“Yeah it was cool to see this area looking wintry,” Greg told me. “It’s always good to give the Number Three area a sniff when the freezing level is hovering around 900-1300m. We climbed in a three with Callum, Hamish and I swinging leads throughout.
I’d been thinking of climbing this section of wall since I did Tomahawk Crack back in 2012. I messaged Ian Parnell at the time to roughly see what the deal was, and I’ve been keeping it in the back of my mind ever since for an occasion just like this. When the conditions are limited, this wall really holds onto the whiteness and gives some awesome sport. We basically just followed our noses and took the obvious cracks through the original steepness then direct up the face following the right side of the arête. Some thin and involved climbing throughout with adequate but not super easily won gear made for an awesome early season route to get us dialled-in straight off the mark.”

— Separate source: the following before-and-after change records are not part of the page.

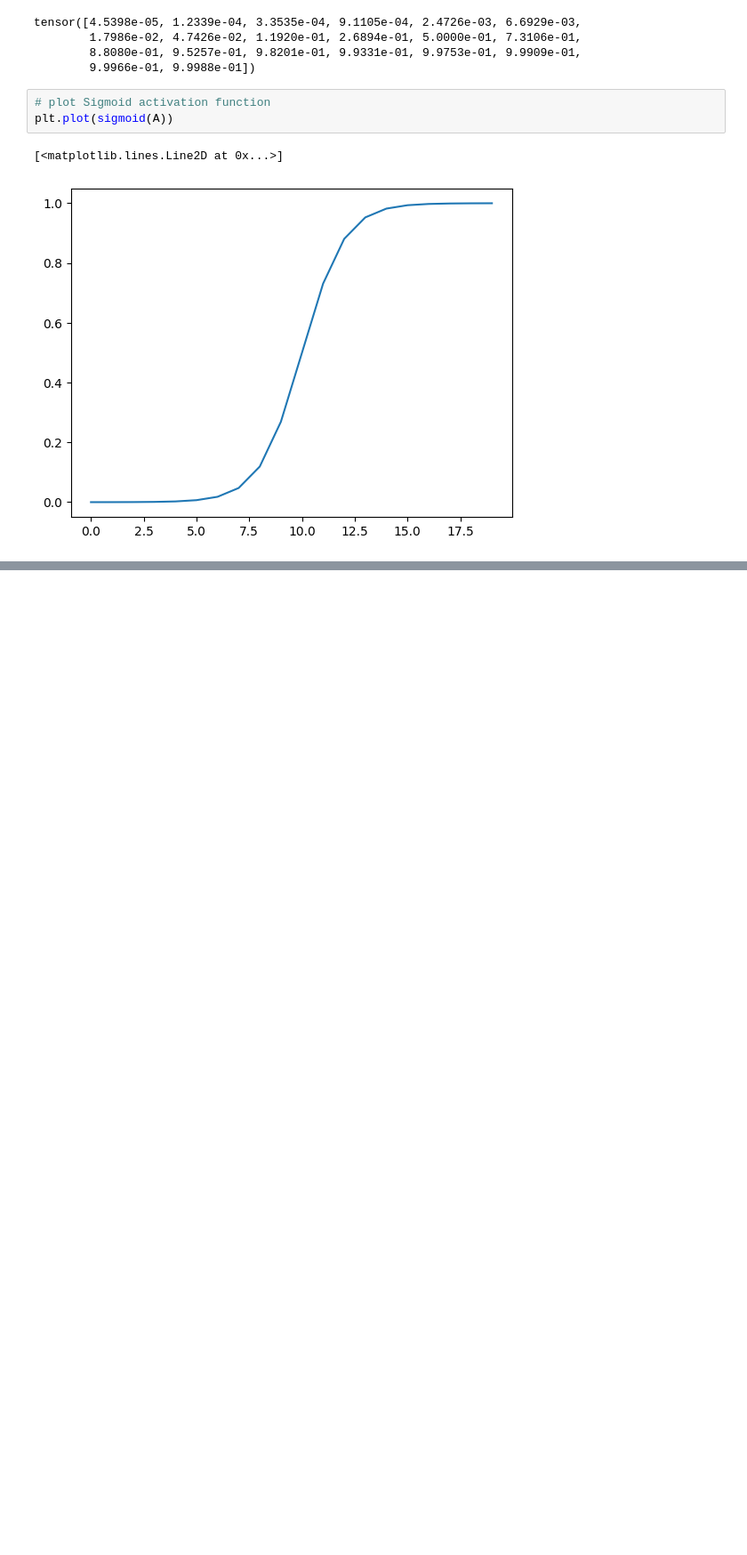
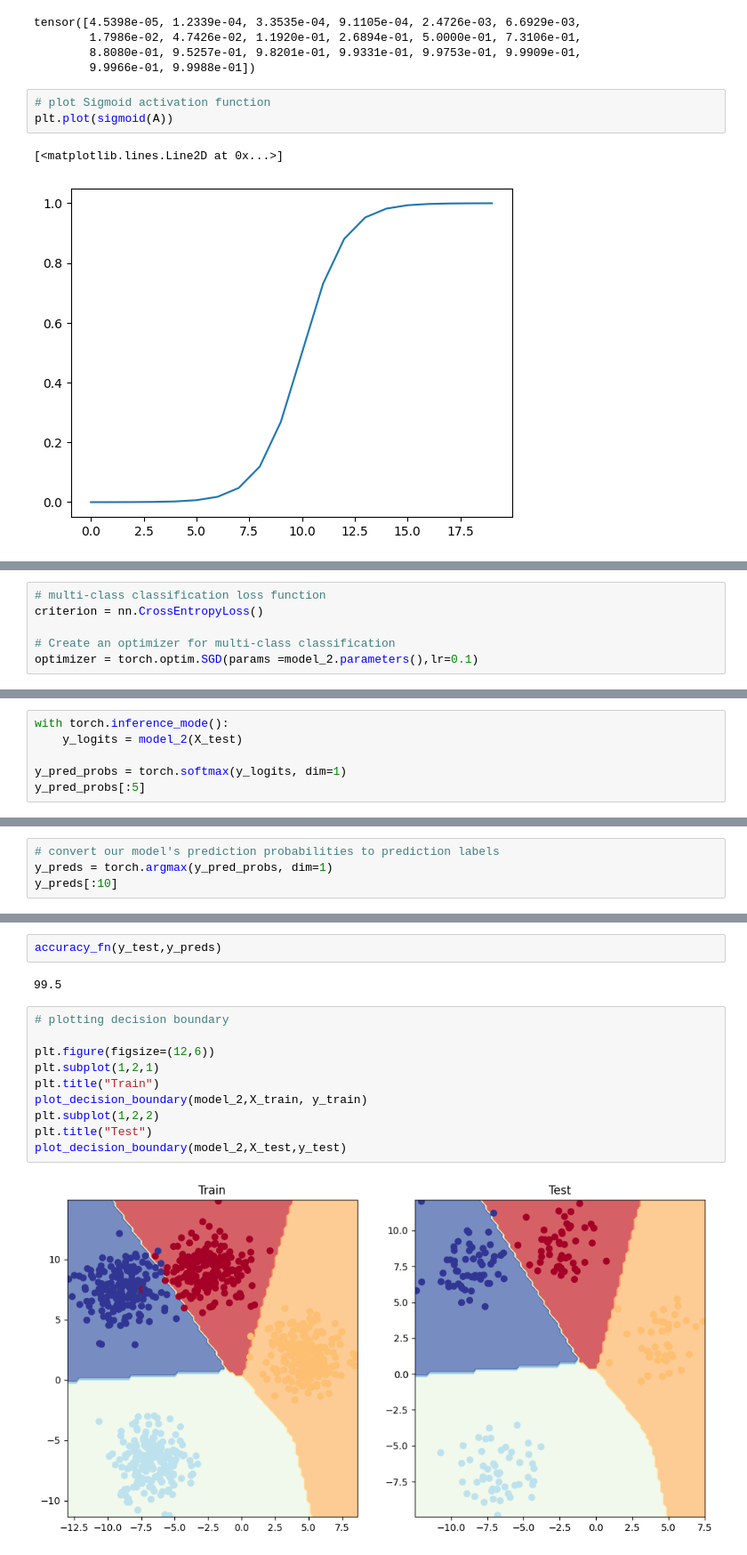
Before and after one commit to Bishal-Stha/machine_learning, a Jupyter notebook: Real_ML_Stuff/PyTorch/0_2_pytorch_fundamental_video.ipynb, the cells around one changed output, grey strips where cells are left out. Shown at 89% size. Cells and saved outputs as stored; diff of their text form; blank space fills up the shorter version.

```diff
--- a/Real_ML_Stuff/PyTorch/0_2_pytorch_fundamental_video.ipynb
+++ b/Real_ML_Stuff/PyTorch/0_2_pytorch_fundamental_video.ipynb
@@ -573,0 +667,6 @@ plt.plot(sigmoid(A))
+# %%
+# multi-class classification loss function
+criterion = nn.CrossEntropyLoss()
+
+# Create an optimizer for multi-class classification
+optimizer = torch.optim.SGD(params =model_2.parameters(),lr=0.1)
@@ -573,0 +679,6 @@ plt.plot(sigmoid(A))
+# %%
+with torch.inference_mode():
+    y_logits = model_2(X_test)
+
+y_pred_probs = torch.softmax(y_logits, dim=1)
+y_pred_probs[:5]
@@ -573,0 +695,4 @@ plt.plot(sigmoid(A))
+# %%
+# convert our model's prediction probabilities to prediction labels
+y_preds = torch.argmax(y_pred_probs, dim=1)
+y_preds[:10]
@@ -573,0 +832,16 @@ plt.plot(sigmoid(A))
+# %%
+accuracy_fn(y_test,y_preds)
+# %% [output]
+99.5
+# %%
+# plotting decision boundary
+
+plt.figure(figsize=(12,6))
+plt.subplot(1,2,1)
+plt.title("Train")
+plot_decision_boundary(model_2,X_train, y_train)
+plt.subplot(1,2,2)
+plt.title("Test")
+plot_decision_boundary(model_2,X_test,y_test)
+# %% [output]
+[figure, added]
```
Also changed, not shown: parts of 31 cells of this notebook.
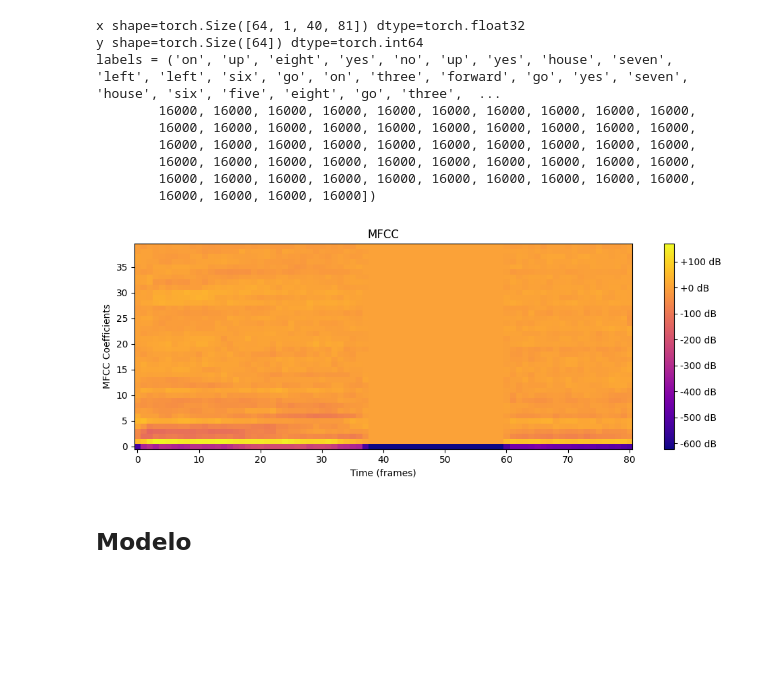
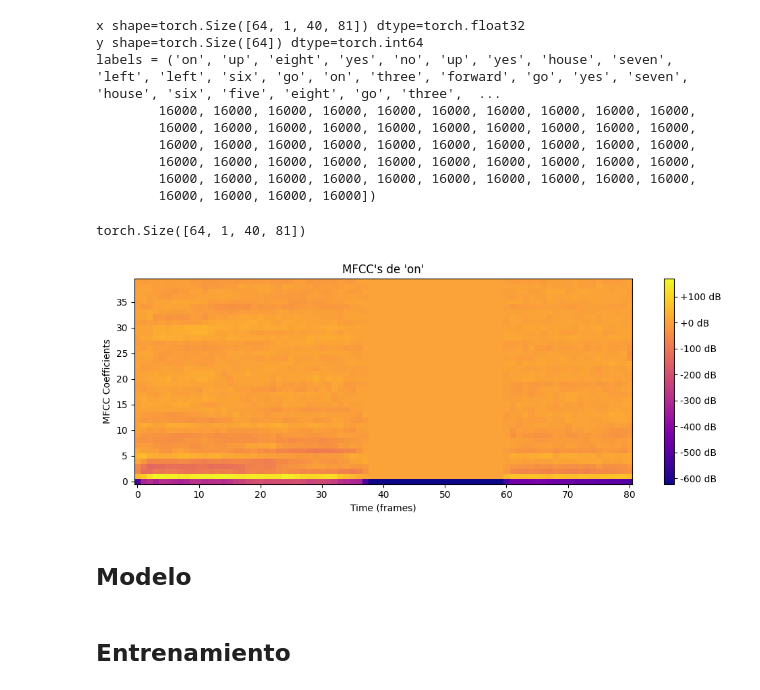
Before and after one commit to Qweryedu/Aprendizaje-Profundo, a Jupyter notebook: Tarea03/Ejercicio02.ipynb, the cells around one changed output. Drawn from its saved outputs; the diff is of its cells as text; code cells hidden in the pictures; blank space fills up the shorter version.

```diff
--- a/Tarea03/Ejercicio02.ipynb
+++ b/Tarea03/Ejercicio02.ipynb
@@ -118,8 +139,8 @@ class WaveformPadTruncate(nn.Module):
 
     if samples < self.samples:
       difference = self.samples - samples
-      padding = th.zeros(1, difference)
-      waveform = th.cat([waveform, padding], 1)
+      padding = torch.zeros(1, difference)
+      waveform = torch.cat([waveform, padding], 1)
 
     elif samples > self.samples:
       start = np.random.randint(0, waveform.shape[1] - self.samples)
@@ -146,6 +169,12 @@ class RandomSilence(nn.Module):
 # %%
-data_aug = nn.Sequential(
+tr_ent = nn.Sequential(
   WaveformPadTruncate(),
   RandomSilence(),
   T.MFCC()
 )
+
+tr_val = nn.Sequential(
+  WaveformPadTruncate(),
+  # RandomSilence(),
+  T.MFCC()
+)
@@ -155,7 +186,7 @@ ds = SPEECHCOMMANDS2(
     # directorio de datos
     root=DATADIR,
     # transformación de la forma de onda
-    waveform_tsfm=data_aug,
+    waveform_tsfm=tr_ent,
     #conjunto de entrenamiento
     subset="training",
     # transformación de etiqueta
@@ -176,7 +207,7 @@ dl_ent = DataLoader(
 ds_val = SPEECHCOMMANDS2(
     root=DATADIR,
     # transformación de la forma de onda
-    waveform_tsfm=data_aug,
+    waveform_tsfm=tr_val,
     #conjunto de validacion
     subset="validation",
     # transformación de etiqueta
@@ -208,23 +239,27 @@ labels = ('on', 'up', 'eight', 'yes', 'no', 'up', 'yes', 'house', 'seven', 'left
         16000, 16000, 16000, 16000, 16000, 16000, 16000, 16000, 16000, 16000,
         16000, 16000, 16000, 16000])
 # %%
-def plot_mfcc(mfcc, sample_rate, title="MFCC"):
-    if isinstance(mfcc, th.Tensor):
+def plot_mfcc(mfcc, sample_rate=16000, title=''):
+    if isinstance(mfcc, torch.Tensor):
         mfcc = mfcc.numpy()
 
     # Plot the MFCCs
     plt.figure(figsize=(10, 4))
     plt.imshow(mfcc, aspect="auto", origin="lower", cmap="plasma")
     plt.colorbar(format="%+2.0f dB")
-    plt.title(title)
+    plt.title(f"MFCC's de '{title}'")
     plt.xlabel("Time (frames)")
     plt.ylabel("MFCC Coefficients")
     plt.tight_layout()
     plt.show()
+# %%
+x.shape
+# %% [output]
+torch.Size([64, 1, 40, 81])
 # %%
-plot_mfcc(x[0].reshape(40, 81, 1), SAMPLE_RATE)
+plot_mfcc(x[0].reshape(40, 81, 1), SAMPLE_RATE, labels[0])
 # %% [output]
-[figure, old version]
+[figure, new version]
 # %% [markdown]
 ## Modelo
 # %%
@@ -406,0 +513,2 @@ class BloqueTransformer(nn.Module):
+# %% [markdown]
+## Entrenamiento
```
Also changed, not shown: parts of 14 cells of this notebook, 3 other files.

As is so often the case, local knowledge was key to the ascent. “Greg’s superb knowledge of the crag led us to choosing the route,” Callum observed. “Although if he hadn’t already climbed all of the other routes(!) anything on the Sioux Wall face would have been a good option on Wednesday). Snowed-up rock was all it needed, and anything that avoided turf or loose blocks. It was a good route, and as Greg says, we followed our noses up the right-hand side of the arete, linking up some thin discontinuous cracks. There were some delicate thin moves on pitch 2 and then a long third pitch with a bit of everything.”
Making the best of the available conditions, Greg, Callum and Hamish made an ascent of the modern classic Babylon (VII,7) the follow day. This is another route which is suited to snowed up rock conditions. Curly’s Arete was named after New Zealand climber Karen ‘Curly’ McNeill who disappeared on the Infinite Spur on Mount Foraker in Alaska in 2006.
I always thought Curly’s Arete was a winter version of the HVS Last Stand, gaining the arete from Souix Wall rather than direct from below, as done in summer.